In April, the CPSC issued a safety alert about the serious dangers magnets pose to children. As the agency pointed out, "small magnets can kill children if two or more are swallowed. If two or more magnets or magnetic components or a magnet and another metal object (such as a small metal ball) are swallowed separately, they can attract one another through intestinal walls. This traps the magnets in place and can cause holes (perforations), twisting and/or blockage of the intestines, infection, blood poisoning (sepsis), and death. When multiple magnets are ingested surgery is required to remove the magnets and sometimes sections of the intestines need to be removed."
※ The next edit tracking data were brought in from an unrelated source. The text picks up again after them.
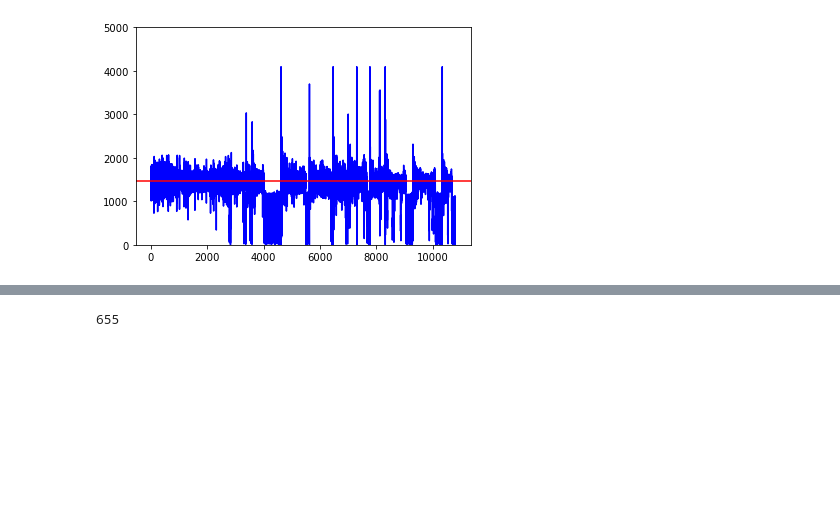
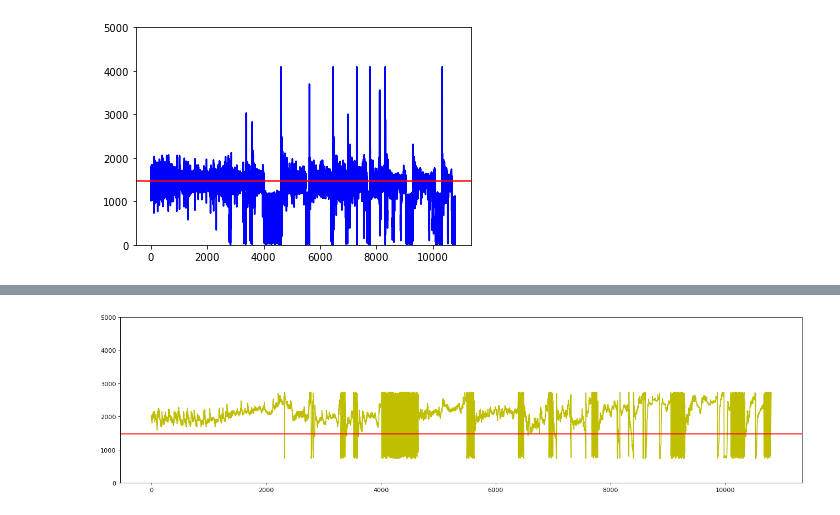
Before and after one commit to Taaccoo-beta/Flight-Simulator-In-Drosophila, a Jupyter notebook: Analysis/FF-Analysis/data/torqueCalc.ipynb, the cells around one changed output, grey strips where cells are left out. Cells and saved outputs as stored; diff of their text form; code cells hidden in the pictures; blank space fills up the shorter version.

```diff
--- a/Analysis/FF-Analysis/data/torqueCalc.ipynb
+++ b/Analysis/FF-Analysis/data/torqueCalc.ipynb
@@ -102,9 +108,10 @@ plt.show()
 # %%
+plt.figure(figsize=(20, 5), dpi=80)
 plt.ylim((0, 5000))
-plt.plot([i for i in range(len(tor))],tor[:],color="b")
+#plt.plot([i for i in range(len(tor))],tor[:],color="b")
 plt.plot([i for i in range(len(position))],position[:],color="y")
 plt.axhline(1470, color= 'r')
 plt.show()
 # %% [output]
-655
+[figure, added]
 # %%
```
Also changed, not shown: parts of 13 cells of this notebook.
Given the ongoing problems with these toys, and the potential for serious injury or death, we continue to recommend that parents avoid all magnetic toys if there are young children in their home. We also recommend caution when purchasing products made for adults that may contain strong magnets (such as those used on some bulletin boards). Many of these are small and colorful and could easily be swallowed by children.
Standards organization ASTM International is considering changing its toy safety standard to eliminate embedded magnets in parts that are small enough to fit in a small parts tester -- a gauge used for screening choking hazards available at most baby products stores. The safety standard may also include a tougher durability test for toys with magnets to ensure they can't be dislodged by rough child play.
If you suspect that your child has swallowed a magnet, follow these guidelines from the CPSC:
- Seek immediate medical attention if you suspect your child may have swallowed a magnet.
- Look for non-specific abdominal symptoms - abdominal pains, nausea, vomiting, and diarrhea, etc.
- Note that objects in x-rays may appear as a single object that could actually be multiple magnetic pieces separated by trapped intestinal walls.
- Keep small magnets and small pieces containing magnets away from young children who might mistakenly, or intentionally, swallow them.
- Look out for loose magnetic pieces; regularly inspect toys and children’s play areas for missing or dislodged magnets.
- Check www.cpsc.gov to make sure your children’s magnetic toys are not recalled products.